Another video that shows how people neglect procedures in place because they seem to be burdensome but end up causing massive damage, and in this case death. The story also highlights how “tribal” knowledge can end up not being captured. I feel when the changes were made no one thought they would need to explain how the system now works – and they would never recommend opening the heat exhanger without having the vent engaged, but, like many times, that information got lost in translation to paperwork.
I think something like having a lockout tag on the 2nd valve would of been noticed if someone did a thorough MOC but, as stated in the video, some questions were left blank.

The link to the CSB report here.

Lac Magantic Train Crash and air leakage

I have been thinking of this accident in Canada.  Not only was the issue with putting the hand brakes on with the air brakes on already as a root cause, but also the leaks in the air line that must have lowered the air pressure in the system.  Air leakage is accepted as normal and no one really spends much time fixing but this accident should reflect on how something so simple as an air leak can cause a disaster.

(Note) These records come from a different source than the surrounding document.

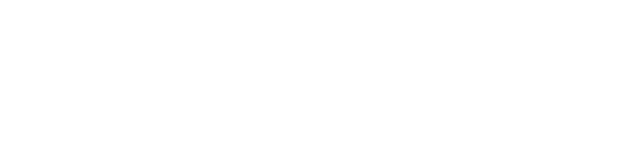
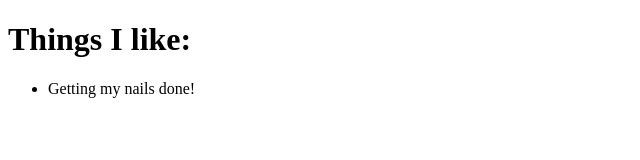
Before and after one commit to jarrodrice/filebot, a plain HTML site: page index.html in a window 1280 px wide. Shown: the whole page, without its empty margins (0-640 px from the left). Drawn offline with Linux system fonts and the light colour scheme.

Commit message:
File Restructure

```diff
--- a/index.html
+++ b/index.html
@@ -8,6 +8,9 @@
 	<!--<script src="makenoise.js"></script>-->
 </head>
 <body>
-
+  <h1>Things I like:</h1>
+  <ul>
+    <li>Getting my nails done!</li>
+  </ul>
 </body>
 </html>
```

Fittings around air piping are a typical air leak problem.  Simple checks and using higher grade tape could of assisted.  I am not the only person to wonder http://about this – here is a great article with more depth of the issue.  One good quote from this article:

“Hand Brakes should have been redesigned many years ago, to make them easier to use and more likely to work properly. The problem is, no one is pushing for it. Costly air leaks should have been addressed and improved, but nobody is pushing for that either.

It’s difficult to explain in this format just how much leakage the railway industry is OK with. Locomotives are equipped with an air flow sensor that shows the engineer how much air is flowing/leaking. Get the picture? Leaks are OK, we just have to manage them. Our Lac Magentic engineer was driving the train, so he knew what the leakage was on that train”

Manchester by the sea Movie Review

The movie really hit me after watching it last night.  The quote I see sometimes on social media is “you can’t tell from the outside what people are suffering inside”.  This was the main point I got from this movie and the pain people carry around with them.  As the character Lee said, “I can’t break it” – it is not as easy to say snap out of a bad mood when you have serious weights in your life you carry.

Your life can be looked at as a existing between 2 goal posts ~ one being the  worst pain you have ever felt in your life and the other being the most happiness.  Some peoples goal posts are very narrow with a low standard deviation of a bell curve and some with high ones.  In this movie they tell a story of someone who has lived though things no one should have to do.  It really made me think deeper about what people’s tolerance to suffering.  Also it was a movie to reflect on how people’s own selfishness gets in the way to see other’s humans pain.

Also the filming style was really low key and added to the feeling of flowing in sorrow with the main character Lee.  I recommend seeing it because it is something to reflect on your own life.


5 Million step goal for 2016 in record books

Last new years eve i put a list together that included a serious step goal for the upcoming year.  I was looking at a real stretch goal that would keep me active the entire year.  The best thing about a step goal when you have a fitbit, is the way you can monitor the number every day/hour/minute.

Review of steps over the years:  2013 (started August 1st,) 2,272,141 (pro-rated to 5,453,138), 2014 – 4,565,228,  2015 – 4,333,751, and 2016 – 5,000,000!

It was a serious goal – I needed an average of 13,700 steps a day to reach.  But with a serious amount of “sticking to it” dedication I reached it.